**PROBLEM STATEMENT**
The pictures stay out; all of the data is to be printed exactly.

**Data extracted from a collection**
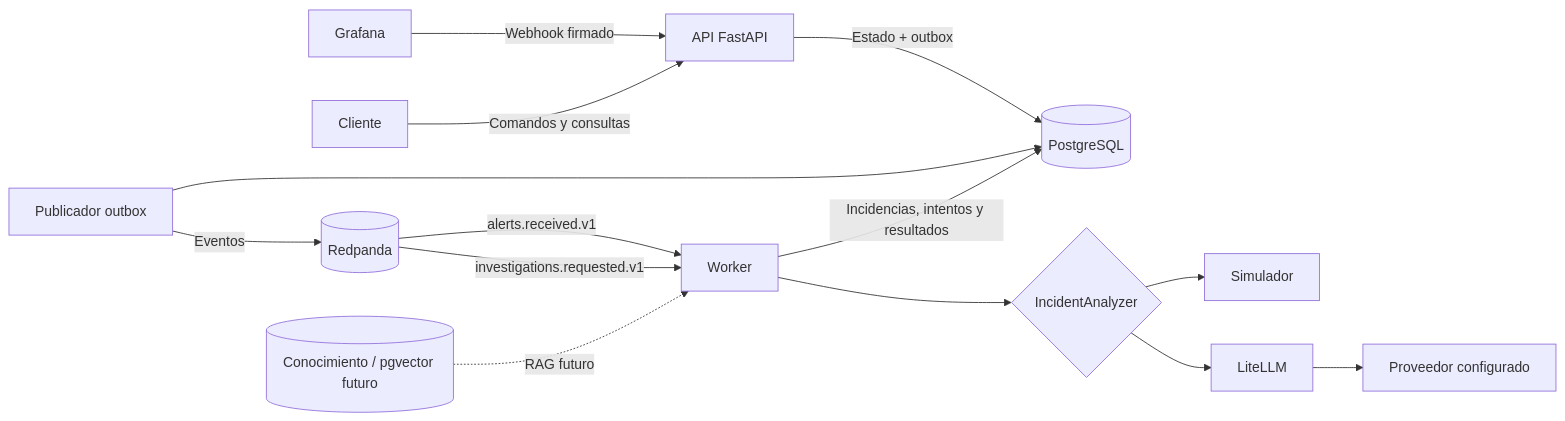
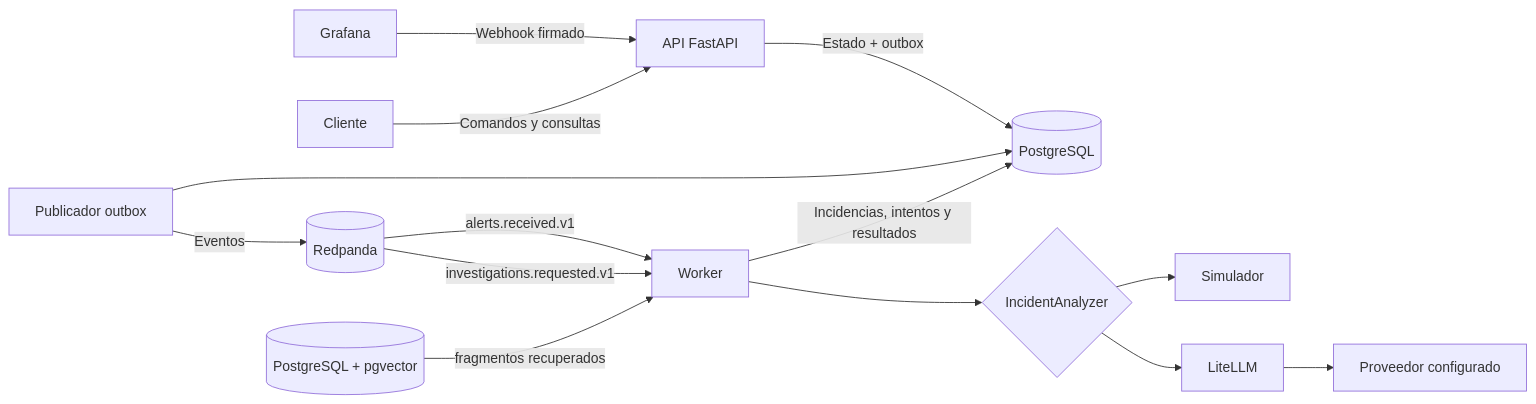
One commit to Juanmagc99/Vigilia changed the first of 4 diagrams in docs/architecture.md. Above: the diagram before and after it, drawn with Mermaid. The commit also changed other lines of this file and 29 other files, not shown here.

Commit message:
Implement pgvector operational knowledge RAG

````diff
--- a/docs/architecture.md
+++ b/docs/architecture.md
@@ -30,16 +30,16 @@
 ```mermaid
 flowchart LR
     G[Grafana] -->|Webhook firmado| API[API FastAPI]
     C[Cliente] -->|Comandos y consultas| API
     API -->|Estado + outbox| DB[(PostgreSQL)]
     PUB[Publicador outbox] --> DB
     PUB -->|Eventos| RP[(Redpanda)]
     RP -->|alerts.received.v1| W[Worker]
     RP -->|investigations.requested.v1| W
     W -->|Incidencias, intentos y resultados| DB
     W --> A{IncidentAnalyzer}
     A --> SIM[Simulador]
     A --> LL[LiteLLM]
     LL --> P[Proveedor configurado]
-    K[(Conocimiento / pgvector futuro)] -.->|RAG futuro| W
+    K[(PostgreSQL + pgvector)] -->|fragmentos recuperados| W
 ```
````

**RESULT FOR THIS TASK**
One commit to Juanmagc99/Vigilia changed the first of 4 diagrams in docs/architecture.md. Above: the diagram before and after it, drawn with Mermaid. The commit also changed other lines of this file and 29 other files, not shown here.

Commit message:
Implement pgvector operational knowledge RAG

````diff
--- a/docs/architecture.md
+++ b/docs/architecture.md
@@ -30,16 +30,16 @@
 ```mermaid
 flowchart LR
     G[Grafana] -->|Webhook firmado| API[API FastAPI]
     C[Cliente] -->|Comandos y consultas| API
     API -->|Estado + outbox| DB[(PostgreSQL)]
     PUB[Publicador outbox] --> DB
     PUB -->|Eventos| RP[(Redpanda)]
     RP -->|alerts.received.v1| W[Worker]
     RP -->|investigations.requested.v1| W
     W -->|Incidencias, intentos y resultados| DB
     W --> A{IncidentAnalyzer}
     A --> SIM[Simulador]
     A --> LL[LiteLLM]
     LL --> P[Proveedor configurado]
-    K[(Conocimiento / pgvector futuro)] -.->|RAG futuro| W
+    K[(PostgreSQL + pgvector)] -->|fragmentos recuperados| W
 ```
````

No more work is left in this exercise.